The New Zealand Railways Magazine, Volume 9, Issue 12 (March 1, 1935)
Equipment at Locomotive Depots
Equipment at Locomotive Depots.
Locomotive shed improvements have been undertaken on an extensive scale at Home. Recent betterments include, at many sheds, the installation of mechanical aids to coaling, improved methods of ash disposal, and the provision of scientific washing-out plant. At the larger sheds increased attention is being paid to the turntable equipment, and at the L. and N.E. King's Cross locomotive depot there has just been installed the first turntable in Britain to be worked by the brake apparatus of the locomotive itself. At most depots, engines are carefully run on to the table, so that the weight is equally balanced about the central pivot, and the table is then pushed round by hand—an arduous task at any time, and becoming almost impossible with the heavy “Pacific” and “Baltic” locomotives of to-day. This has all been revolutionised at King's Cross.

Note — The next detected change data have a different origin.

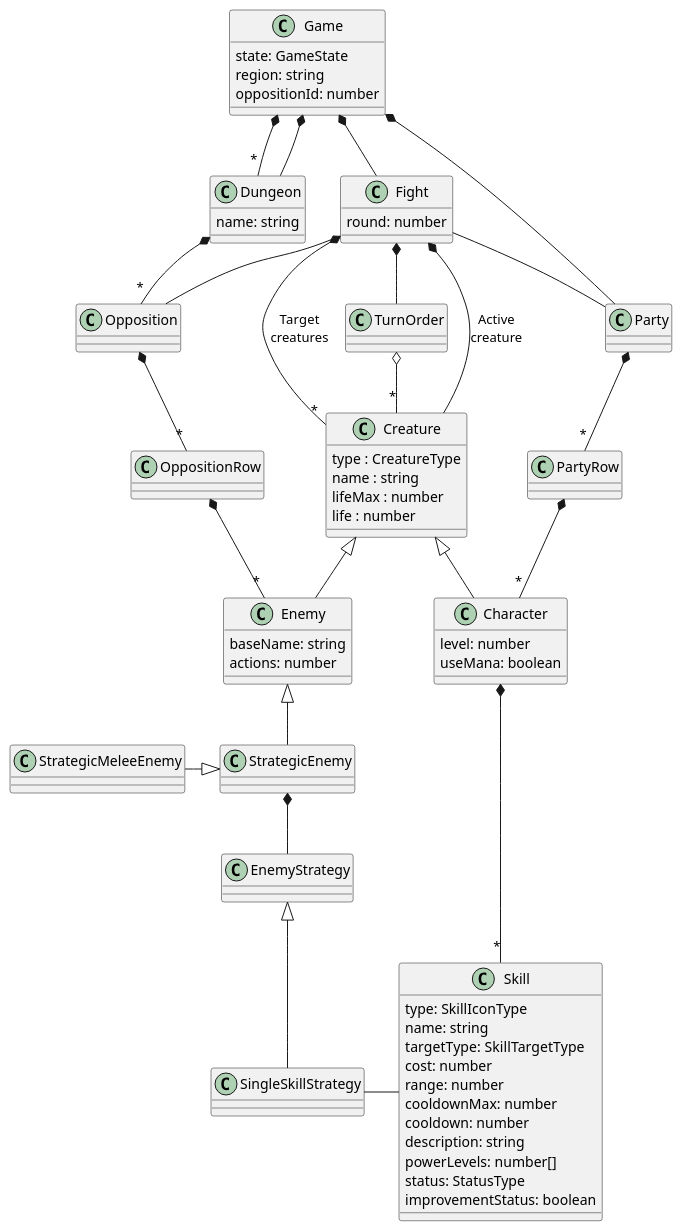
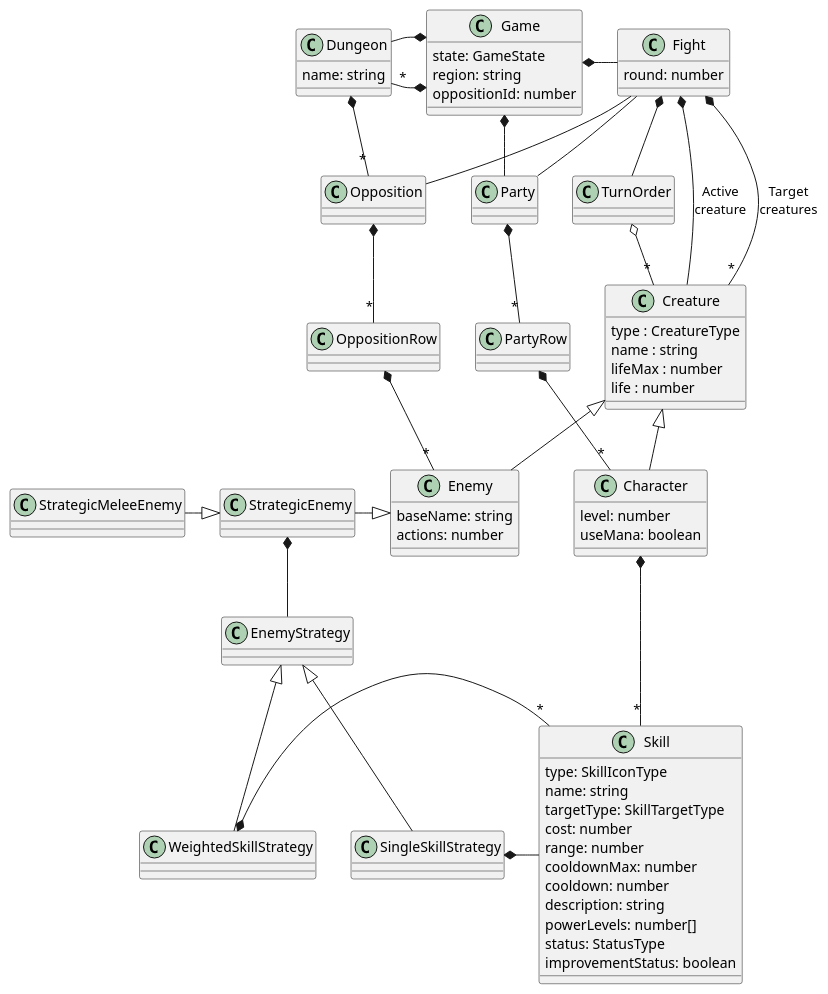
The diagram in doc/model.puml (fbeaufume/draconis), drawn with PlantUML before and after one commit. The commit also changed 3 other files, not shown here.

Commit message:
Added a weighted skill strategy

```diff
--- a/doc/model.puml
+++ b/doc/model.puml
@@ -1,100 +1,104 @@
 @startuml
 
 class Game {
   state: GameState
   region: string
   oppositionId: number
 }
 
 class Dungeon {
   name: string
 }
 
 class Fight {
   round: number
 }
-
 
 class Party {
 }
 
 class PartyRow {
 }
 
 class Opposition {
 }
 
 class OppositionRow {
 }
 
 class TurnOrder {
 }
 
 class Creature {
   type : CreatureType
   name : string
   lifeMax : number
   life : number
 }
 
 class Character {
   level: number
   useMana: boolean
 }
 
 class Enemy {
   baseName: string
   actions: number
 }
 
 class StrategicEnemy {
 }
 
 class StrategicMeleeEnemy {
 }
 
 class EnemyStrategy {
 }
 
 class SingleSkillStrategy {
 }
 
+class WeightedSkillStrategy {
+}
+
 class Skill {
   type: SkillIconType
   name: string
   targetType: SkillTargetType
   cost: number
   range: number
   cooldownMax: number
   cooldown: number
   description: string
   powerLevels: number[]
   status: StatusType
   improvementStatus: boolean
 }
 
+Game *-left- "*" Dungeon
+Game *-left- Dungeon
+Game *-right- Fight
 Game *-- Party
-Game *-- Fight
-Game *-- "*" Dungeon
-Game *-- Dungeon
 Dungeon *-- "*" Opposition
 Fight -- Party
 Fight -- Opposition
 Fight *-- TurnOrder
 Fight *-- Creature : "Active\ncreature"
 Fight *-- "*" Creature : "Target\ncreatures"
 TurnOrder o-- "*" Creature
 Party *-- "*" PartyRow
 PartyRow *-- "*" Character
 Opposition *-- "*" OppositionRow
 OppositionRow *-- "*" Enemy
 Creature <|-- Character
 Character *-- "*" Skill
 Creature <|-- Enemy
-Enemy <|-- StrategicEnemy
+Enemy <|-right- StrategicEnemy
 StrategicEnemy <|-left- StrategicMeleeEnemy
 StrategicEnemy *-- EnemyStrategy
 EnemyStrategy <|-- SingleSkillStrategy
-SingleSkillStrategy -right- Skill
+SingleSkillStrategy *-right- Skill
+EnemyStrategy <|-- WeightedSkillStrategy
+WeightedSkillStrategy *-right- "*" Skill
 
 @enduml
```
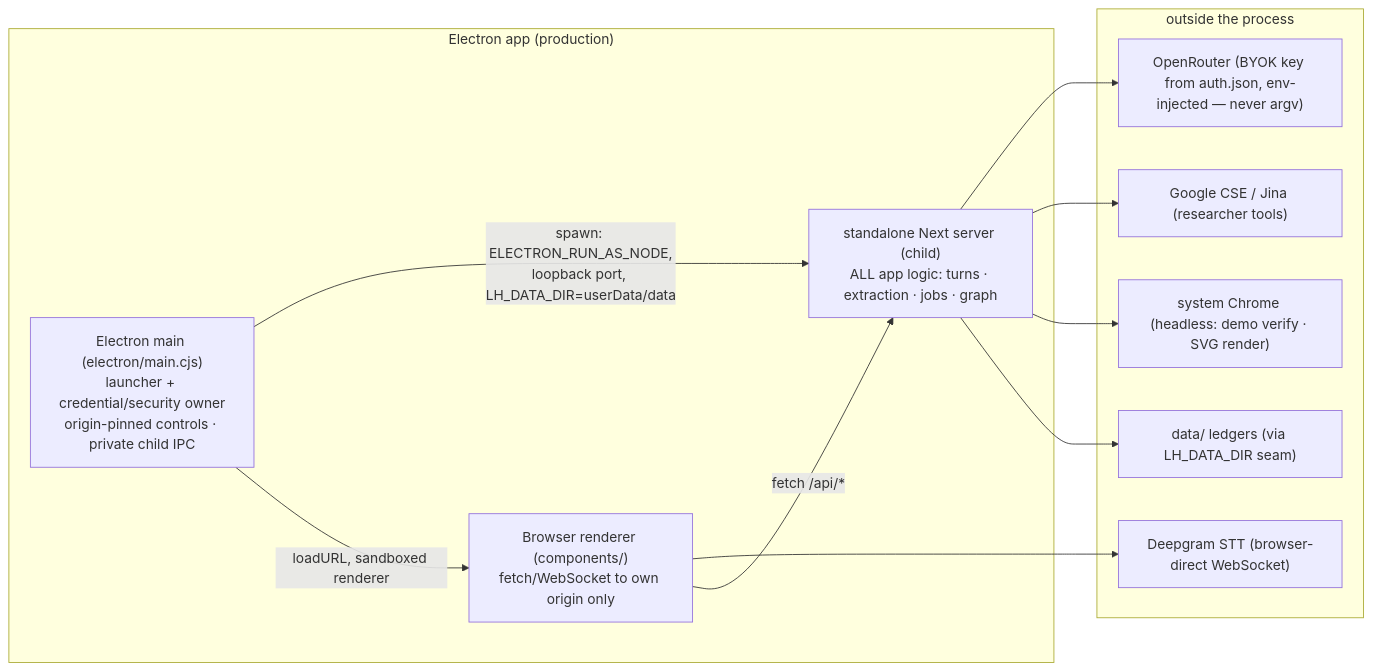
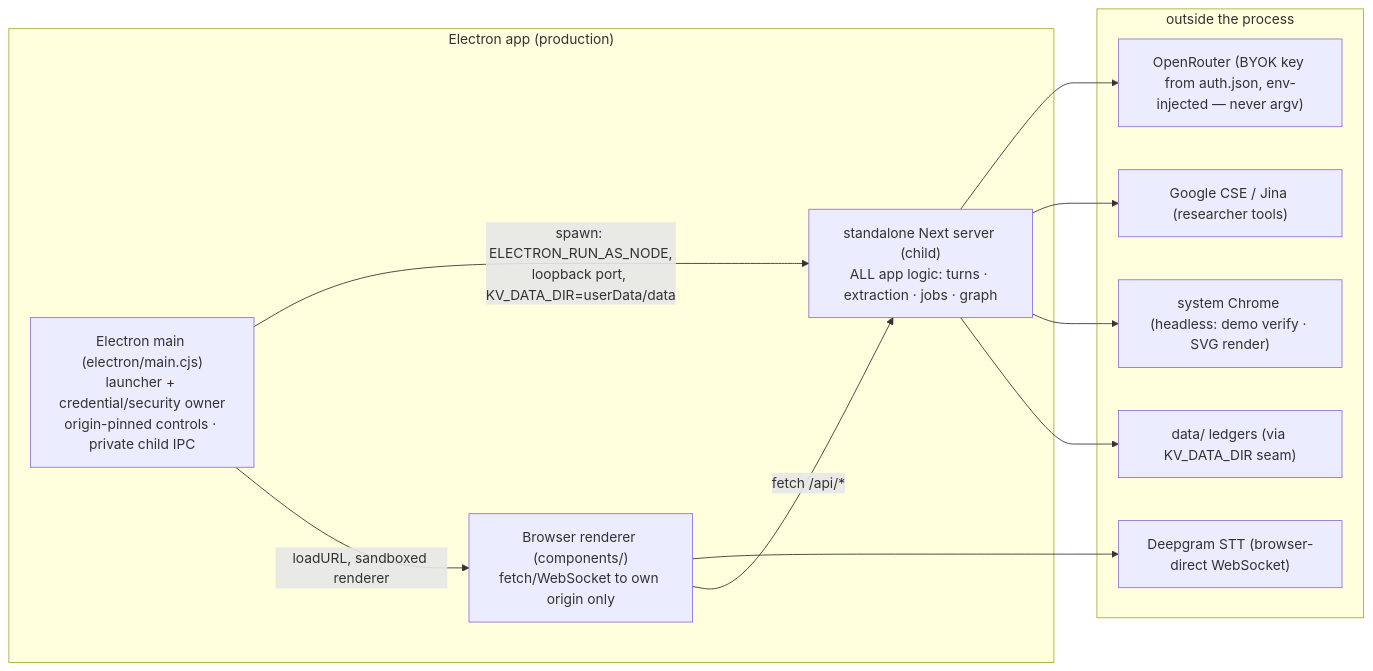
The seventh of 7 diagrams in docs/architecture.md (Bharambe-NL/kvasir), drawn with Mermaid before and after one commit. The commit also changed other lines of this file and 137 other files, not shown here.

````diff
--- a/docs/architecture.md
+++ b/docs/architecture.md
@@ -407,20 +407,20 @@
 ```mermaid
 flowchart LR
     subgraph DESKTOP["Electron app (production)"]
-        MAIN["Electron main (electron/main.cjs)<br/>launcher + credential/security owner<br/>origin-pinned controls · private child IPC"] -->|"spawn: ELECTRON_RUN_AS_NODE,<br/>loopback port, LH_DATA_DIR=userData/data"| NEXT["standalone Next server (child)<br/>ALL app logic: turns · extraction · jobs · graph"]
+        MAIN["Electron main (electron/main.cjs)<br/>launcher + credential/security owner<br/>origin-pinned controls · private child IPC"] -->|"spawn: ELECTRON_RUN_AS_NODE,<br/>loopback port, KV_DATA_DIR=userData/data"| NEXT["standalone Next server (child)<br/>ALL app logic: turns · extraction · jobs · graph"]
         MAIN -->|"loadURL, sandboxed renderer"| REND["Browser renderer (components/)<br/>fetch/WebSocket to own origin only"]
     end
     subgraph OUTSIDE["outside the process"]
         OR["OpenRouter (BYOK key from auth.json, env-injected — never argv)"]
         DG["Deepgram STT (browser-direct WebSocket)"]
         GCSE["Google CSE / Jina (researcher tools)"]
         CHROME["system Chrome (headless: demo verify · SVG render)"]
-        DISK["data/ ledgers (via LH_DATA_DIR seam)"]
+        DISK["data/ ledgers (via KV_DATA_DIR seam)"]
     end
     NEXT --> OR
     NEXT --> GCSE
     NEXT --> CHROME
     NEXT --> DISK
     REND --> DG
     REND -->|"fetch /api/*"| NEXT
 ```
````
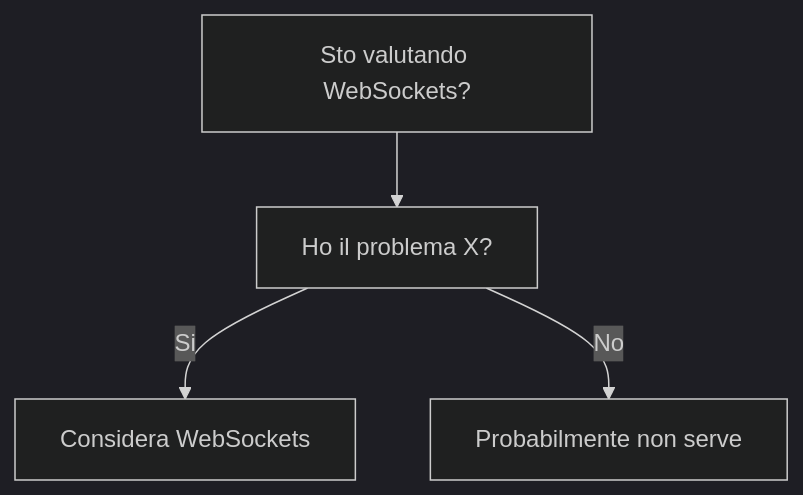
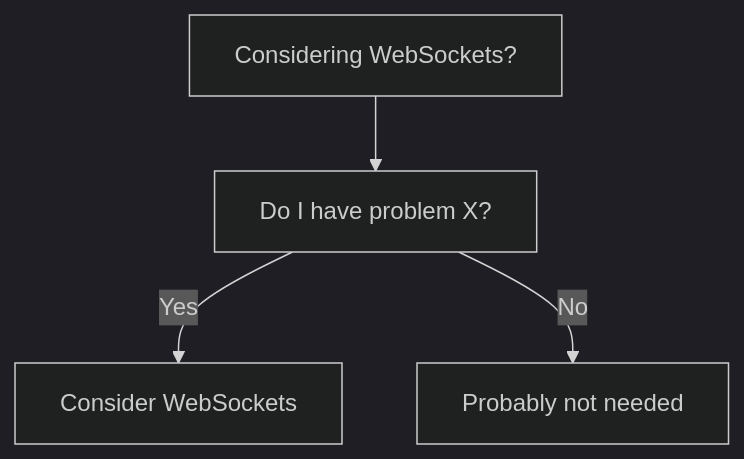
One commit to HxT9/Software-Dev-Wiki changed the diagram in dev-wiki/07_Networking/WebSockets/When_To_Use.md. Above: the diagram before and after it, drawn with Mermaid (dark theme). The commit also changed other lines of this file and 3444 other files, not shown here.

````diff
--- a/dev-wiki/07_Networking/WebSockets/When_To_Use.md
+++ b/dev-wiki/07_Networking/WebSockets/When_To_Use.md
@@ -19,6 +19,6 @@
 ```mermaid
 flowchart TD
-  Q[Sto valutando WebSockets?] --> Q1[Ho il problema X?]
-  Q1 -->|Si| OK[Considera WebSockets]
-  Q1 -->|No| NO[Probabilmente non serve]
+  Q[Considering WebSockets?] --> Q1[Do I have problem X?]
+  Q1 -->|Yes| OK[Consider WebSockets]
+  Q1 -->|No| NO[Probably not needed]
 ```
````
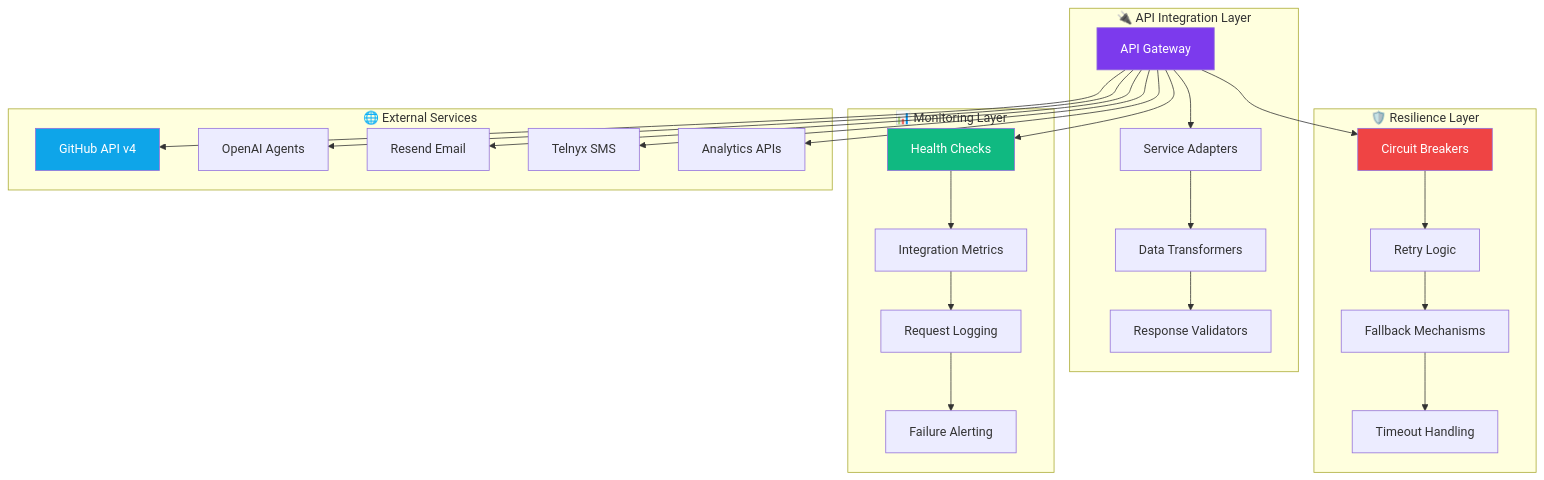
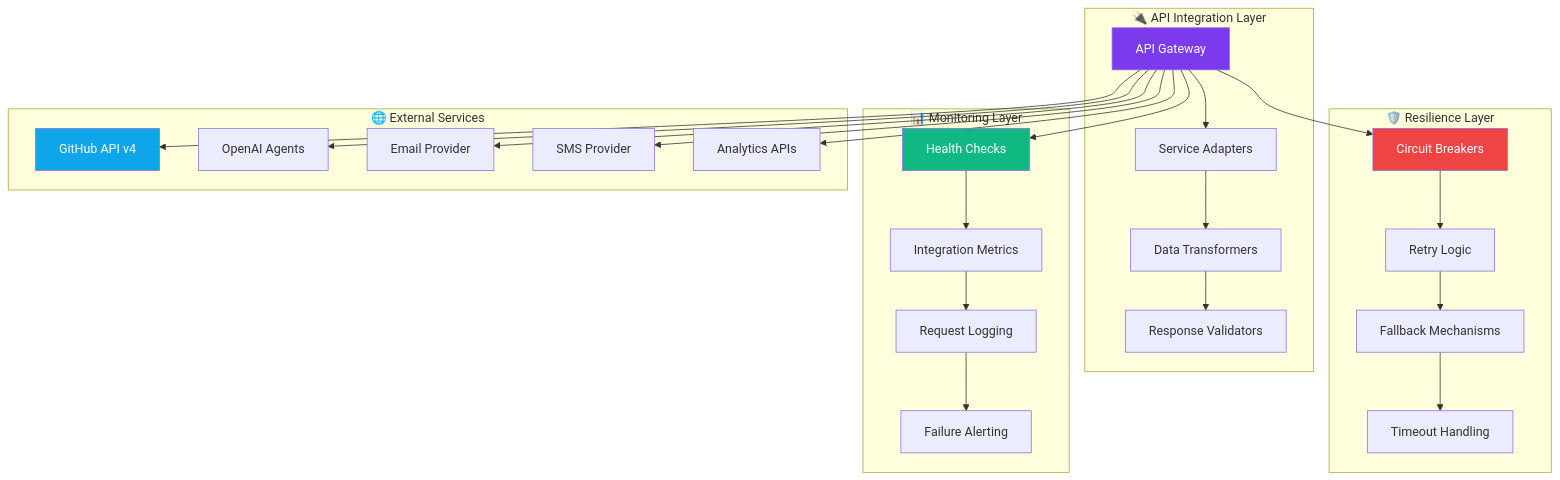
One commit to BjornMelin/contribux changed diagram 18 of 24 in docs/development/architecture.md. Above: the diagram before and after it, drawn with Mermaid. The commit also changed other lines of this file and 79 other files, not shown here.

````diff
--- a/docs/development/architecture.md
+++ b/docs/development/architecture.md
@@ -1151,56 +1151,56 @@
 ```mermaid
 graph TB
     subgraph "🔌 API Integration Layer"
         Gateway[API Gateway]
         Adapter[Service Adapters]
         Transformer[Data Transformers]
         Validator[Response Validators]
     end
     
     subgraph "🛡️ Resilience Layer"
         Circuit[Circuit Breakers]
         Retry[Retry Logic]
         Fallback[Fallback Mechanisms]
         Timeout[Timeout Handling]
     end
     
     subgraph "📊 Monitoring Layer"
         Health[Health Checks]
         Metrics[Integration Metrics]
         Logging[Request Logging]
         Alerting[Failure Alerting]
     end
     
     subgraph "🌐 External Services"
         GitHub[GitHub API v4]
         OpenAI[OpenAI Agents]
-        Email[Resend Email]
-        SMS[Telnyx SMS]
+        Email[Email Provider]
+        SMS[SMS Provider]
         Analytics[Analytics APIs]
     end
     
     Gateway --> Adapter
     Adapter --> Transformer
     Transformer --> Validator
     
     Gateway --> Circuit
     Circuit --> Retry
     Retry --> Fallback
     Fallback --> Timeout
     
     Gateway --> Health
     Health --> Metrics
     Metrics --> Logging
     Logging --> Alerting
     
     Gateway --> GitHub
     Gateway --> OpenAI
     Gateway --> Email
     Gateway --> SMS
     Gateway --> Analytics
     
     style Gateway fill:#7C3AED,color:#fff
     style Circuit fill:#EF4444,color:#fff
     style Health fill:#10B981,color:#fff
     style GitHub fill:#0EA5E9,color:#fff
 ```
````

The new appliance consists of a small vacuum engine with two double-acting oscillating cylinders geared to a tractor fixed to the turntable. When an engine is run on to the table, the driver connects the vacuum pipe of his locomotive to a corresponding pipe on the tractor and applies the vacuum ejector apparatus. This suction through the brake pipe causes the tractor to work and supplies ample power to turn the largest engine. If a locomotive is not in steam, its vacuum ejector will not, of course, supply the necessary suction. To allow for this, a vacuum accumulator is fixed beneath the table and supplies sufficient power to turn a dead engine; in addition, the apparatus can be thrown out of gear, and the turntable worked by hand, if desired.